Those of-age in the Vanderbilt community can now purchase wine seven days a week at their local grocery store beginning Sunday, Jan. 6. HB 1540, passed in April 2018, altered state alcohol laws, including permitting grocery stores to sell wine on Sundays between 10 a.m. and 11 p.m.
Previous Tennessee state alcohol laws forbade the sale of alcohol on Sundays in any retailer. The new legislation, signed into law by outgoing Governor Bill Haslam April 2018, changed the laws to allow Sunday wine sales in grocery stores, as well as permitted liquor stores to open on Sundays– a portion of the bill that went into effect in August– among other changes.

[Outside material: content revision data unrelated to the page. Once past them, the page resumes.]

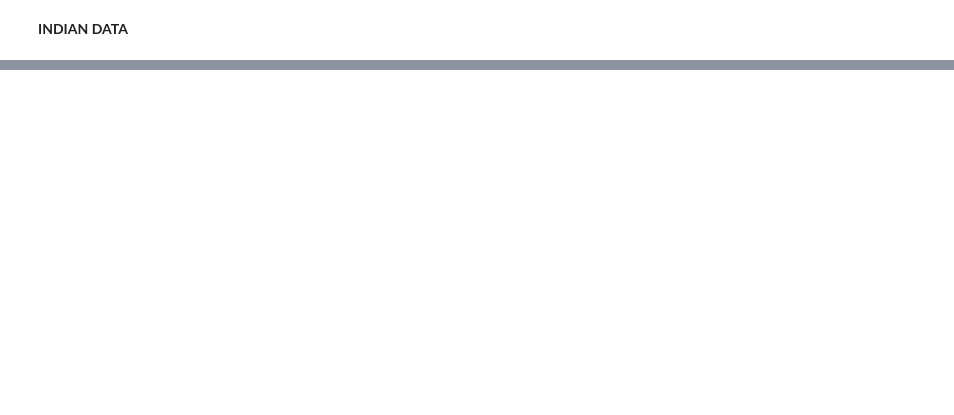
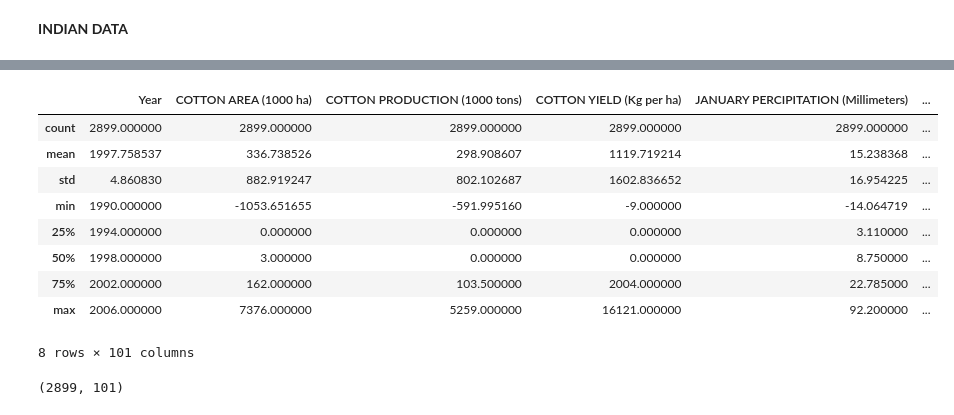
Before and after one commit to whitehatjr1001/Geopact-hackathon, a Jupyter notebook: Genpact_Hackathon.ipynb, the cells around one changed output, grey strips where cells are left out. Cells and saved outputs as stored; diff of their text form; code cells hidden in the pictures; blank space fills up the shorter version.

```diff
--- a/Genpact_Hackathon.ipynb
+++ b/Genpact_Hackathon.ipynb
@@ -17,0 +119,26 @@ USA_test = pd.read_csv('/content/drive/MyDrive/Participants_Data_GGSH_Solution_N
+# %%
+from scipy import stats
+numerical_colums = imputed_df.select_dtypes(include=np.number).columns
+z_score = np.abs(stats.zscore(imputed_df[numerical_colums]))
+threasold = 3
+outlier_rows = np.where(z_score>threasold)[0]
+df_no_outliers = imputed_df.drop(outlier_rows)
+
+df_no_outliers.head()
+# %%
+df_no_outliers.describe()
+# %% [output]
+|  | Year | COTTON AREA (1000 ha) | COTTON PRODUCTION (1000 tons) | COTTON YIELD (Kg per ha) | JANUARY PERCIPITATION (Millimeters) | ... |
+| count | 2899.000000 | 2899.000000 | 2899.000000 | 2899.000000 | 2899.000000 | ... |
+| mean | 1997.758537 | 336.738526 | 298.908607 | 1119.719214 | 15.238368 | ... |
+| std | 4.860830 | 882.919247 | 802.102687 | 1602.836652 | 16.954225 | ... |
+| min | 1990.000000 | -1053.651655 | -591.995160 | -9.000000 | -14.064719 | ... |
+| 25% | 1994.000000 | 0.000000 | 0.000000 | 0.000000 | 3.110000 | ... |
+| 50% | 1998.000000 | 3.000000 | 0.000000 | 0.000000 | 8.750000 | ... |
+| 75% | 2002.000000 | 162.000000 | 103.500000 | 2004.000000 | 22.785000 | ... |
+| max | 2006.000000 | 7376.000000 | 5259.000000 | 16121.000000 | 92.200000 | ... |
+8 rows × 101 columns
+# %%
+df_no_outliers.shape
+# %% [output]
+(2899, 101)
```
Also changed, not shown: parts of 15 cells of this notebook.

“The purpose again in bringing this bill is to give consumers who are our constituents and businesses the ability to make their own decisions regarding the purchase and sale of these products instead of the current system that has the government telling them what they can do and what they can’t do,” Rep. Gerald McCormick told the Tennessean in an April article.

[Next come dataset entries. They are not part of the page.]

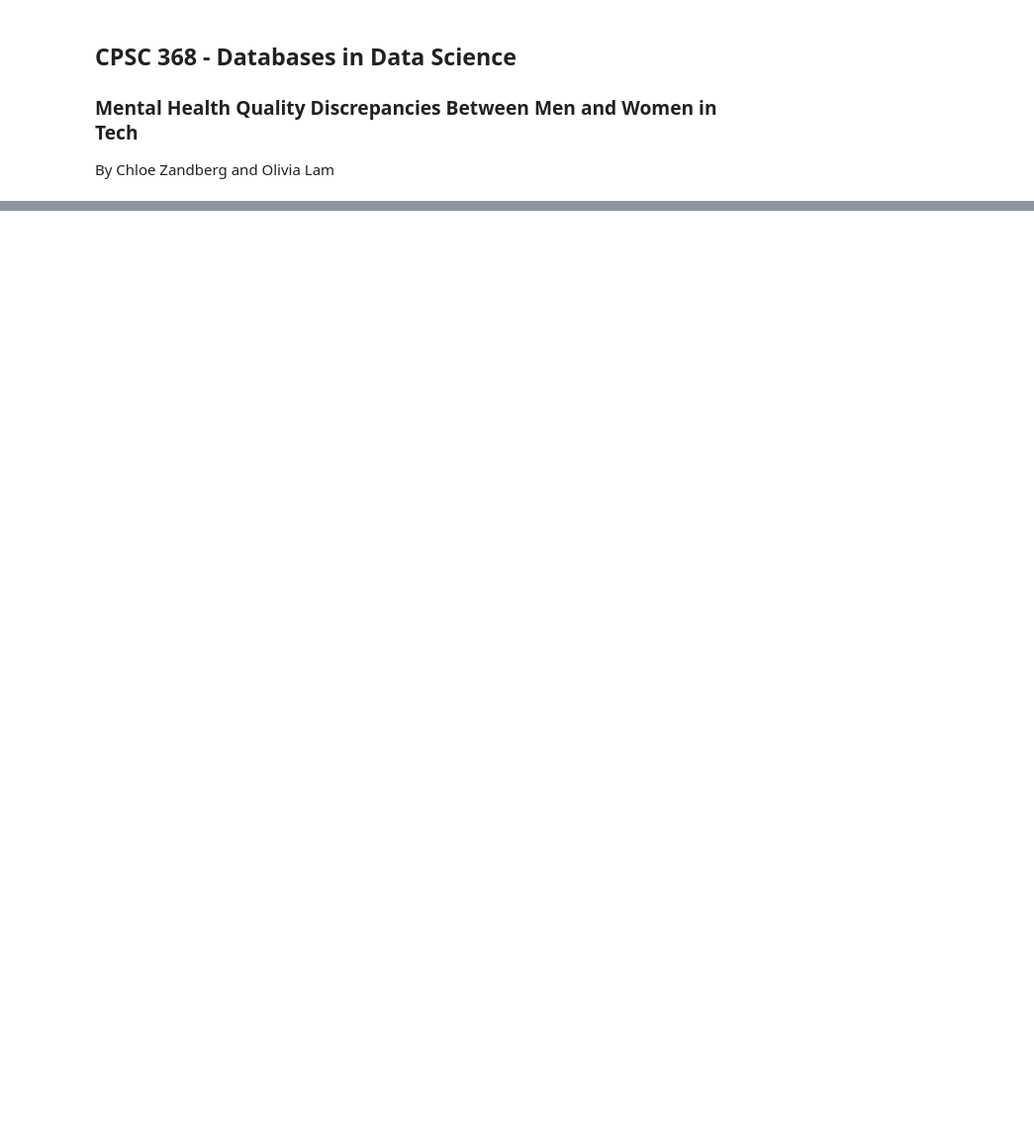
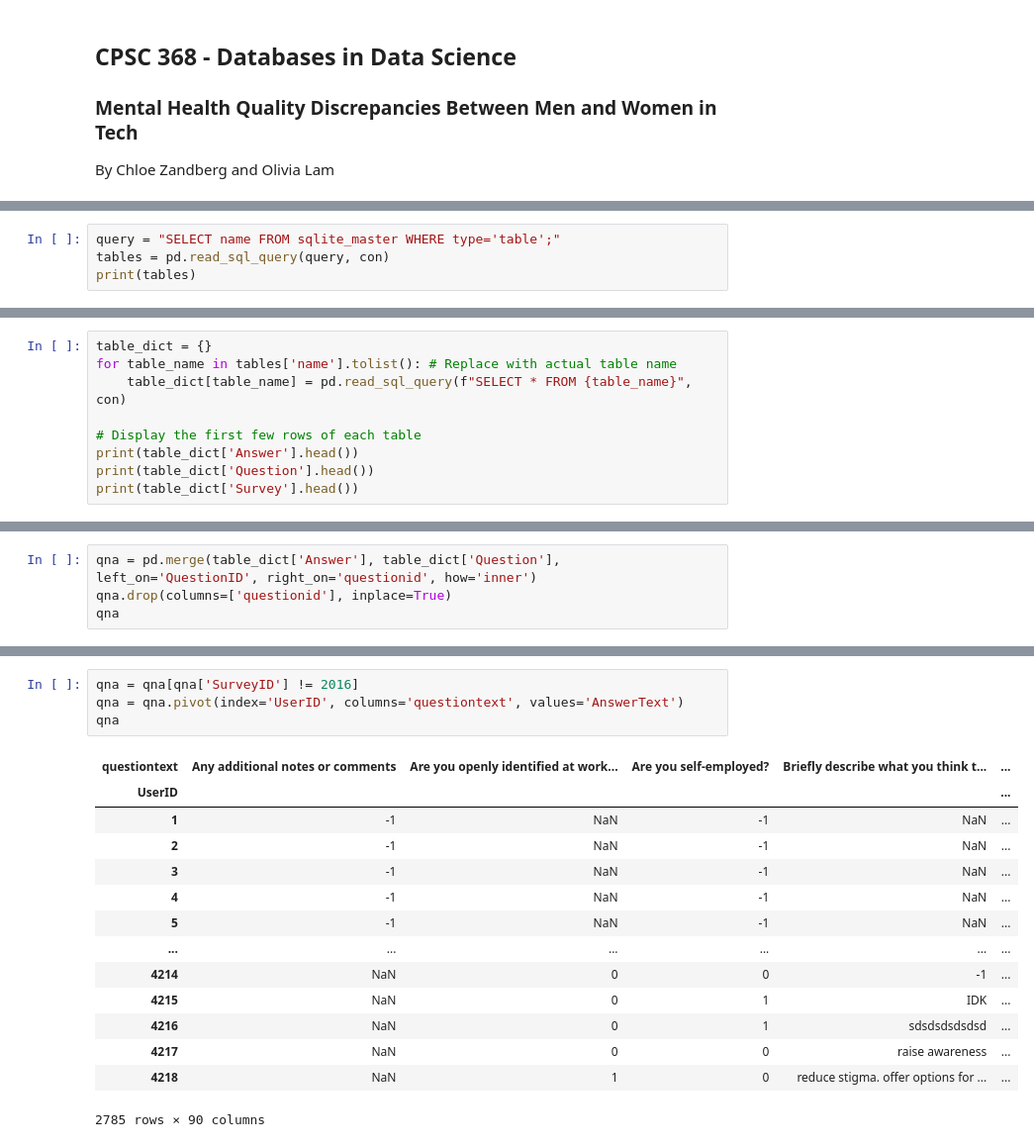
Before and after one commit to chloezandberg/cpsc368, a Jupyter notebook: cleaning-EDA.ipynb, the cells around one changed output, grey strips where cells are left out. Shown at 99% size. Cells and saved outputs as stored; diff of their text form; blank space fills up the shorter version.

```diff
--- a/cleaning-EDA.ipynb
+++ b/cleaning-EDA.ipynb
@@ -29,0 +27,4 @@ con = sql.connect("mental_health.sqlite") # create connection object to database
+# %%
+query = "SELECT name FROM sqlite_master WHERE type='table';"
+tables = pd.read_sql_query(query, con)
+print(tables)
@@ -29,0 +39,9 @@ con = sql.connect("mental_health.sqlite") # create connection object to database
+# %%
+table_dict = {}
+for table_name in tables['name'].tolist(): # Replace with actual table name
+    table_dict[table_name] = pd.read_sql_query(f"SELECT * FROM {table_name}", con)
+
+# Display the first few rows of each table
+print(table_dict['Answer'].head())
+print(table_dict['Question'].head())
+print(table_dict['Survey'].head())
@@ -29,0 +71,4 @@ con = sql.connect("mental_health.sqlite") # create connection object to database
+# %%
+qna = pd.merge(table_dict['Answer'], table_dict['Question'], left_on='QuestionID', right_on='questionid', how='inner')
+qna.drop(columns=['questionid'], inplace=True)
+qna
@@ -29,0 +97,19 @@ con = sql.connect("mental_health.sqlite") # create connection object to database
+# %%
+qna = qna[qna['SurveyID'] != 2016]
+qna = qna.pivot(index='UserID', columns='questiontext', values='AnswerText')
+qna
+# %% [output]
+| questiontext | Any additional notes or comments | Are you openly identified at work... | Are you self-employed? | Briefly describe what you think t... | ... |
+| UserID |  |  |  |  | ... |
+| 1 | -1 | NaN | -1 | NaN | ... |
+| 2 | -1 | NaN | -1 | NaN | ... |
+| 3 | -1 | NaN | -1 | NaN | ... |
+| 4 | -1 | NaN | -1 | NaN | ... |
+| 5 | -1 | NaN | -1 | NaN | ... |
+| ... | ... | ... | ... | ... | ... |
+| 4214 | NaN | 0 | 0 | -1 | ... |
+| 4215 | NaN | 0 | 1 | IDK | ... |
+| 4216 | NaN | 0 | 1 | sdsdsdsdsdsd | ... |
+| 4217 | NaN | 0 | 0 | raise awareness | ... |
+| 4218 | NaN | 1 | 0 | reduce stigma. offer options for ... | ... |
+2785 rows × 90 columns
```
Also changed, not shown: parts of 35 cells of this notebook.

At the Piggly Wiggly on West End, manager David Wilson didn’t see many alcohol sales in the store on Sunday. The fairly low sales may be because local residents may not know about the change in law, he said.
The measure wasn’t universally popular in the legislature. Some representatives opposed the sale of alcohol on Sundays on religious grounds; Rep. Andy Holt quoted the Bible in the legislative chamber to counter the legislation.
However, this logic is not well-accepted among all Christian members of the community, and some students support the change in policy to permit more lenient alcohol sales.
“I think that the writers of the original legislation had good intentions, but they were misguided and probably took a few Bible verses out of context,” RUF member and co-leader of freshman Bible study Reilly Menchaca said.
Senator Jeff Yarbro, who represents Vanderbilt’s district in the Tennessee Senate, supported the measure.
“The thing most people and families are short on is time, and if someone’s going to do their shopping on Sundays, they ought to be able to shop for wine or alcohol too,” Yarbro said. “I expect people will take advantage of this change in the law and that, for the most part, it will be a convenience and time saver.”